Before-and-after change data:
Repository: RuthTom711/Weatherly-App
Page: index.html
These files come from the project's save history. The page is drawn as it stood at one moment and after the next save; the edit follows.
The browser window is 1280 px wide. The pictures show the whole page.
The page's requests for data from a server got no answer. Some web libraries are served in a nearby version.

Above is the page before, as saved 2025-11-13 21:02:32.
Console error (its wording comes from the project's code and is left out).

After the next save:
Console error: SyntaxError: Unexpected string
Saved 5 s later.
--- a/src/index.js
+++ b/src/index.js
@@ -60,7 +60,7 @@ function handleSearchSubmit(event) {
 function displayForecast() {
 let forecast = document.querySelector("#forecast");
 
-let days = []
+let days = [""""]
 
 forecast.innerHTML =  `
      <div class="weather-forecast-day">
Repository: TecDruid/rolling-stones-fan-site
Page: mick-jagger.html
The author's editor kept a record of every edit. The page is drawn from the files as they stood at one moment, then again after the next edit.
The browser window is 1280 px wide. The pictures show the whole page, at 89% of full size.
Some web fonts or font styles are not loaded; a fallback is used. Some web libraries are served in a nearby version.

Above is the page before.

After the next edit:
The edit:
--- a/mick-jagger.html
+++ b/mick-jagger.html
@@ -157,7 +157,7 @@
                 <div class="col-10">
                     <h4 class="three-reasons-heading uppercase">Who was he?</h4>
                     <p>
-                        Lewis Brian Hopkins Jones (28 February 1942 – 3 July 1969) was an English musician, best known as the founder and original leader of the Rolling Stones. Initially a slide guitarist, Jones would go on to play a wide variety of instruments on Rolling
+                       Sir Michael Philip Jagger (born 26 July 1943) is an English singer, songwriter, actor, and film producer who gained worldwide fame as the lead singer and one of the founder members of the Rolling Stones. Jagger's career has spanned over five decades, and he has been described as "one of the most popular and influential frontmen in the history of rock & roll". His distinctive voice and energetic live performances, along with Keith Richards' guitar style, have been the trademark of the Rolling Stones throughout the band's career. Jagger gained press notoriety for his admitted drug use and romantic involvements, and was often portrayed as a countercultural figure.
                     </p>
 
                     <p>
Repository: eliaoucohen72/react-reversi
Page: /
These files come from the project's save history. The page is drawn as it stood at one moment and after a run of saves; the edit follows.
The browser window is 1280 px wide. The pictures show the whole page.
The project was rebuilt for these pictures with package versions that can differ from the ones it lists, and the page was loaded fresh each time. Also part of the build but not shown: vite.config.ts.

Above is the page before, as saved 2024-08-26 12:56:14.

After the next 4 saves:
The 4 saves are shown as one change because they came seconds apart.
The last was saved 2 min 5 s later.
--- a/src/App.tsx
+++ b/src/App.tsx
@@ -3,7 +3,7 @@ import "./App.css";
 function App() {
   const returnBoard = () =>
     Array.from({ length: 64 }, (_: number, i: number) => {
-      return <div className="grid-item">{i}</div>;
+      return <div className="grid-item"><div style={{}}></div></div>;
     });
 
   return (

## [Prompt]
From the start of the data to the line that holds "Page: mick-jagger.html", retype each line exactly, with both ends included.

## [Answer to this problem]
Repository: RuthTom711/Weatherly-App
Page: index.html
These files come from the project's save history. The page is drawn as it stood at one moment and after the next save; the edit follows.
The browser window is 1280 px wide. The pictures show the whole page.
The page's requests for data from a server got no answer. Some web libraries are served in a nearby version.

Above is the page before, as saved 2025-11-13 21:02:32.
Console error (its wording comes from the project's code and is left out).

After the next save:
Console error: SyntaxError: Unexpected string
Saved 5 s later.
--- a/src/index.js
+++ b/src/index.js
@@ -60,7 +60,7 @@ function handleSearchSubmit(event) {
 function displayForecast() {
 let forecast = document.querySelector("#forecast");
 
-let days = []
+let days = [""""]
 
 forecast.innerHTML =  `
      <div class="weather-forecast-day">
Repository: TecDruid/rolling-stones-fan-site
Page: mick-jagger.html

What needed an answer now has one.